Thai Cave Rescue: A medical assessment of the 12 boys and their football coach stuck in a cave in Northern Thailand has concluded that it is too dangerous to try to move the group out Thursday, according to a member of the Thai Navy SEALs who is not authorized to speak to the media. The SEALs have also started to pump oxygen into the chamber.
Separately, a new doctor’s report highlighted that two of the boys and the coach were suffering with exhaustion from malnutrition.
Fresh details of the operation underway at the Tham Luang Nang Non to free the team were emerging on Thursday, as rescuers pushed ahead with multiple plans to extricate the group trapped underground for almost two weeks.
More rain is forecast this weekend, putting pressure on rescuers to formulate a plan to extract the boys before flood waters rise any higher.
Huge volumes of water are being pumped out of the cave complex each day, but the narrow, winding passages inside are still flooded, meaning diving through the murky water is currently the only way in and out.
Rescuers entering the cave complex located in northern Thailand have to navigate dark, flooded tunnels for six hours to reach the team. It takes another five hours to return to the entrance.
Around the camp which has sprung up near the cave entrance, Thai military divers have set up an encampment with diving gear and equipment, while people from the local community hand out food to rescuers, other volunteers and the small army of press on site.
The boys were in good spirits despite spending almost two weeks underground, Chiang Rai governor Narongsak Osottanakorn said on Thursday.

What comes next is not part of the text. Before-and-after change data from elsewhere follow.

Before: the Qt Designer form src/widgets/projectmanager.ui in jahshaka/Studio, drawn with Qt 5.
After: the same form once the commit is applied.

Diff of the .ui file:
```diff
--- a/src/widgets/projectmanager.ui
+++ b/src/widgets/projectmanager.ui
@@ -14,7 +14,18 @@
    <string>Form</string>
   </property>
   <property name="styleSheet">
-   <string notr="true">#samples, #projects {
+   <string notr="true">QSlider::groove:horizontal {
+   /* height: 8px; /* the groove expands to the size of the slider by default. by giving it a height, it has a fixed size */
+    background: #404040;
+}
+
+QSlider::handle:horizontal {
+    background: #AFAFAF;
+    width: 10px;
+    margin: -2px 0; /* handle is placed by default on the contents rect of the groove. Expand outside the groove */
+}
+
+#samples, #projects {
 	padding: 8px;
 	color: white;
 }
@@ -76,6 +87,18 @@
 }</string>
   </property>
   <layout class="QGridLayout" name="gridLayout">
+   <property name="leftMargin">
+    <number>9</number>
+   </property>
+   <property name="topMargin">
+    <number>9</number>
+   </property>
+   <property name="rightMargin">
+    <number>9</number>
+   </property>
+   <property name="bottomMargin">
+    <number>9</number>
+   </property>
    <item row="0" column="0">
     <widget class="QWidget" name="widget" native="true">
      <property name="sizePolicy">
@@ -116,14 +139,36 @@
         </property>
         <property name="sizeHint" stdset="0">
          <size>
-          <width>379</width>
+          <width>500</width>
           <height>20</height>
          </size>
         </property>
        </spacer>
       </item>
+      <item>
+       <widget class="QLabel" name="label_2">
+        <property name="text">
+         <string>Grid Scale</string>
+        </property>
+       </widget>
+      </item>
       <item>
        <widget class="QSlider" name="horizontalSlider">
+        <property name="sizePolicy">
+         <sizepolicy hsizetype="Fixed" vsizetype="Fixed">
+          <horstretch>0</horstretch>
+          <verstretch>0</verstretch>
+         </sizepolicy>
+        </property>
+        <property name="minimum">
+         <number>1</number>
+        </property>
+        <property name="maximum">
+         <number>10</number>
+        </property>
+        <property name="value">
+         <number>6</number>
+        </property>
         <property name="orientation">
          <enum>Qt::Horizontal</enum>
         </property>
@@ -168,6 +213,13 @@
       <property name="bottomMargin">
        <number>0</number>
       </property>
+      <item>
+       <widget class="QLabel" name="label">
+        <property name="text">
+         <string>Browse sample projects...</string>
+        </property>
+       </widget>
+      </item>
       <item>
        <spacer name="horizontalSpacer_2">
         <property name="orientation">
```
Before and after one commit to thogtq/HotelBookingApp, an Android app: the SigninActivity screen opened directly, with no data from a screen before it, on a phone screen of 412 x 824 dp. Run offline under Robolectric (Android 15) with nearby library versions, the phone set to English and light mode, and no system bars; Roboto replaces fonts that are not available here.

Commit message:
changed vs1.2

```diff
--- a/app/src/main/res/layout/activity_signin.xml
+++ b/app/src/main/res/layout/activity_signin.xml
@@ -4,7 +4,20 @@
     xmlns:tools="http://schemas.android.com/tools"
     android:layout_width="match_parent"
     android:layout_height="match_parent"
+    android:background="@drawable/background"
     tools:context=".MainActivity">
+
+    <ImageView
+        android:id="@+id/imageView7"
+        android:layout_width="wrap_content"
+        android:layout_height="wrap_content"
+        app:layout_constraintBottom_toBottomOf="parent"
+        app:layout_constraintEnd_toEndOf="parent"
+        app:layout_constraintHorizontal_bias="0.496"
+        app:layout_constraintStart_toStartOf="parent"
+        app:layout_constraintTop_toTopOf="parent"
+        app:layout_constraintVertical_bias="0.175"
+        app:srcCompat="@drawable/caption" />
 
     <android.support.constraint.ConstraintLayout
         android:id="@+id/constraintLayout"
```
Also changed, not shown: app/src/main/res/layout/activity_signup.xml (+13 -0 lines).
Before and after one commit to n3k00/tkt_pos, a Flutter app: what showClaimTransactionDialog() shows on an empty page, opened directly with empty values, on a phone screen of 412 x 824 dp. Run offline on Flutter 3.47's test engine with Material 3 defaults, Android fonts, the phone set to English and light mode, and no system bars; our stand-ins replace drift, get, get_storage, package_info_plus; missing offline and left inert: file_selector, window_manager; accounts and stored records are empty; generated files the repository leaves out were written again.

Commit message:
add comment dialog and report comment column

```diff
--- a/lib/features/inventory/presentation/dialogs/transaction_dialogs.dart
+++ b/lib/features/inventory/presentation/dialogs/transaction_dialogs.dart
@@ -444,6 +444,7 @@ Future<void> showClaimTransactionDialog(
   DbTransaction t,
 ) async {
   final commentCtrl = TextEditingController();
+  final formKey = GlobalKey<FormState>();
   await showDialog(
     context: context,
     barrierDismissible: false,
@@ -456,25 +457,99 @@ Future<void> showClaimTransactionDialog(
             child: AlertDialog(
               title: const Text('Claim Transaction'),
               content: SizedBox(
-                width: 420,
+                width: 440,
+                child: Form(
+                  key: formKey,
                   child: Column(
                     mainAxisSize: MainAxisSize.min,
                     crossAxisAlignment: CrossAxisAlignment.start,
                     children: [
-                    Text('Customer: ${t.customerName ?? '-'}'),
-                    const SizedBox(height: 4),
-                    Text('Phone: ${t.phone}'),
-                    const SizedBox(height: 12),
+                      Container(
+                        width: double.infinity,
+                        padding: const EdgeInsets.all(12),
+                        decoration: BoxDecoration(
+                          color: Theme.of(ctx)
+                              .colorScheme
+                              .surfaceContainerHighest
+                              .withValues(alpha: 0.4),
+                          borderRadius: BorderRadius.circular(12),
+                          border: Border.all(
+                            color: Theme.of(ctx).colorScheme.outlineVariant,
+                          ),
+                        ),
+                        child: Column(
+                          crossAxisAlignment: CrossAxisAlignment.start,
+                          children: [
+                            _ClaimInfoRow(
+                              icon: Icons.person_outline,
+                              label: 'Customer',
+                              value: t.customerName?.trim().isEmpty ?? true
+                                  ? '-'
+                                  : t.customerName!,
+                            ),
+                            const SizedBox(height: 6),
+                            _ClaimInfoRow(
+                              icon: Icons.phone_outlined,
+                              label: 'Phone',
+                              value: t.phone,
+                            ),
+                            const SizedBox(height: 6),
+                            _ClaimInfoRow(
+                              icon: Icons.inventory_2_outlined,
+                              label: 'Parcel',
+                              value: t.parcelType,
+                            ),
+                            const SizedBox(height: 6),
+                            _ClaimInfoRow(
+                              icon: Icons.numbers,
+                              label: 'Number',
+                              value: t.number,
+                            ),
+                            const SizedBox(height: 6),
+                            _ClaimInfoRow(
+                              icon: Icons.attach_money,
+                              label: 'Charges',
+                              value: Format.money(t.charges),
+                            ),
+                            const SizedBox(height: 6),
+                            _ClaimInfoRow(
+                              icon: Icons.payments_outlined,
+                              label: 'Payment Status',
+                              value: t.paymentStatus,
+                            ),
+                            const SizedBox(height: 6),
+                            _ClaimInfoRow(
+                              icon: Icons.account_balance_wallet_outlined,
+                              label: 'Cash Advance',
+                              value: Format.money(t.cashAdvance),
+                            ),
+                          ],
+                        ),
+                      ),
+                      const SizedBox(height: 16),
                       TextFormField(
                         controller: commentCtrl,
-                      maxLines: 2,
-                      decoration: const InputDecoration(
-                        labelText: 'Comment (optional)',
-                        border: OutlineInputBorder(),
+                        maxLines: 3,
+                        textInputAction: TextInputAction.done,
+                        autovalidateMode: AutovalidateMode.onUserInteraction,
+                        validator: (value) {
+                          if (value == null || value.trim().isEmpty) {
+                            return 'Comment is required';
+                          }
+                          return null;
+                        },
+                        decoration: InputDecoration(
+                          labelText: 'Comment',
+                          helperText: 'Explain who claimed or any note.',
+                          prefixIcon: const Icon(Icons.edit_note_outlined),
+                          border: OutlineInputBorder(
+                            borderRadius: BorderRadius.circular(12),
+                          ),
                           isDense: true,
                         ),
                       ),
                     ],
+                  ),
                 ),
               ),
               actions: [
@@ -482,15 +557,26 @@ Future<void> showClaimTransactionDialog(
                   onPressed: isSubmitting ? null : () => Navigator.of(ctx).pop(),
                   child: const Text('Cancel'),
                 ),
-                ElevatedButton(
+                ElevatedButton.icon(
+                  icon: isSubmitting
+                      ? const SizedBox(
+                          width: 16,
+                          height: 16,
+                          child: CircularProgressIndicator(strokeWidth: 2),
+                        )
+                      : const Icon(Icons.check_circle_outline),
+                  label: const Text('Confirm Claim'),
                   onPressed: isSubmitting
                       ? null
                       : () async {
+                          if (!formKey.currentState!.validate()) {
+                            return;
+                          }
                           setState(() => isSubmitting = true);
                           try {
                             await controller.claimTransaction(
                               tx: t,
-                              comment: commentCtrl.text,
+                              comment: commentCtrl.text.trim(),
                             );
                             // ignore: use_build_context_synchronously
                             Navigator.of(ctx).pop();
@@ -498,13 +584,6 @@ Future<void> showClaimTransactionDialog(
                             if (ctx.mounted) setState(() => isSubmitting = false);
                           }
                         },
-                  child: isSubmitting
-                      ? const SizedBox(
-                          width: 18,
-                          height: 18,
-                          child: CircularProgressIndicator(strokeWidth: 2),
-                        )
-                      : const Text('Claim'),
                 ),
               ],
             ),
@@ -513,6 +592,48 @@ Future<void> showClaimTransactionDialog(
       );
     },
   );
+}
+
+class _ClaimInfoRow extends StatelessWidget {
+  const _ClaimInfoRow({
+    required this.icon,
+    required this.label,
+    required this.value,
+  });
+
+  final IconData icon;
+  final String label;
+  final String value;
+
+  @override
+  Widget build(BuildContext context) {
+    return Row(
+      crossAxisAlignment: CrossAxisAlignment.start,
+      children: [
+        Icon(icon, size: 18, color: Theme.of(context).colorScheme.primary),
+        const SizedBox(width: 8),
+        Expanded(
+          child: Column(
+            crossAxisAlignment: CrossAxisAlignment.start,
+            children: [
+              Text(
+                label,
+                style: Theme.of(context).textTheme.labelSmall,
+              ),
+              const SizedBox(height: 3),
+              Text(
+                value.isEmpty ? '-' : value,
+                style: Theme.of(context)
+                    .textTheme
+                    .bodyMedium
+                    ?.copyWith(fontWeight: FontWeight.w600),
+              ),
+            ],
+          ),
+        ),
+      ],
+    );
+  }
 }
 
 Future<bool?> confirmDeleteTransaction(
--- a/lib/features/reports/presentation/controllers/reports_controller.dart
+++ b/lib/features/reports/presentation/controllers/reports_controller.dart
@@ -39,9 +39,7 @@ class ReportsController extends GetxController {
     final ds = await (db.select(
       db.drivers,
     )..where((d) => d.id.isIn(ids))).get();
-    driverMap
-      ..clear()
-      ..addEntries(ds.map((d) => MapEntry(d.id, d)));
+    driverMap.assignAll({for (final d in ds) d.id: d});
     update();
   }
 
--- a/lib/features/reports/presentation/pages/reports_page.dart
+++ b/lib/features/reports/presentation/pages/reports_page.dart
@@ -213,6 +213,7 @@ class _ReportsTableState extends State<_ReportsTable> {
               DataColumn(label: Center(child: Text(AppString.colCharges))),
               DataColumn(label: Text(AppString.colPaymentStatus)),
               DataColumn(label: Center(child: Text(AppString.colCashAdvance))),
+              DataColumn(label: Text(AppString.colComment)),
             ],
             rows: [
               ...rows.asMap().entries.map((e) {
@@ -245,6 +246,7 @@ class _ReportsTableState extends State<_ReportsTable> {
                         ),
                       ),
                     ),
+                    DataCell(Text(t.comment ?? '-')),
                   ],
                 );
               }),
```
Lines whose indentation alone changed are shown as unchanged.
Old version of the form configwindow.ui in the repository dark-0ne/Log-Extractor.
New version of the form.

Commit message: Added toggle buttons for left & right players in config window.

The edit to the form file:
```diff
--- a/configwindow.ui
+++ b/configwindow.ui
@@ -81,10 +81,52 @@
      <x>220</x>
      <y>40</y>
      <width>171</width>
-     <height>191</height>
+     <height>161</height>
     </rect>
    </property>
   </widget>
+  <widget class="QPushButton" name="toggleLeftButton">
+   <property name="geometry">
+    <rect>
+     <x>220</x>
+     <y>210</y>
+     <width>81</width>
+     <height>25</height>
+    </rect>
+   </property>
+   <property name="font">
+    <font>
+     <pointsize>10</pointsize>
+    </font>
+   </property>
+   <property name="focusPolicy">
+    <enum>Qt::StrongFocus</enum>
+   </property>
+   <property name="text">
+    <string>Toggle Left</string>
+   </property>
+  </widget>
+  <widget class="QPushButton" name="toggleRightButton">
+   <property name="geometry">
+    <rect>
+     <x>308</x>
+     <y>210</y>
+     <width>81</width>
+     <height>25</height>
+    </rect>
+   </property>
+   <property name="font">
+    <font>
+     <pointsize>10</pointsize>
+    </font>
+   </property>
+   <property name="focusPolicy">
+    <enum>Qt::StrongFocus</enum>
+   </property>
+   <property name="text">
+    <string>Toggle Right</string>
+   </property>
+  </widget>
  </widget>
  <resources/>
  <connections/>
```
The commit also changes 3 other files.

“I confirm here again that they are in good health and they are smiling and playing around,” he said.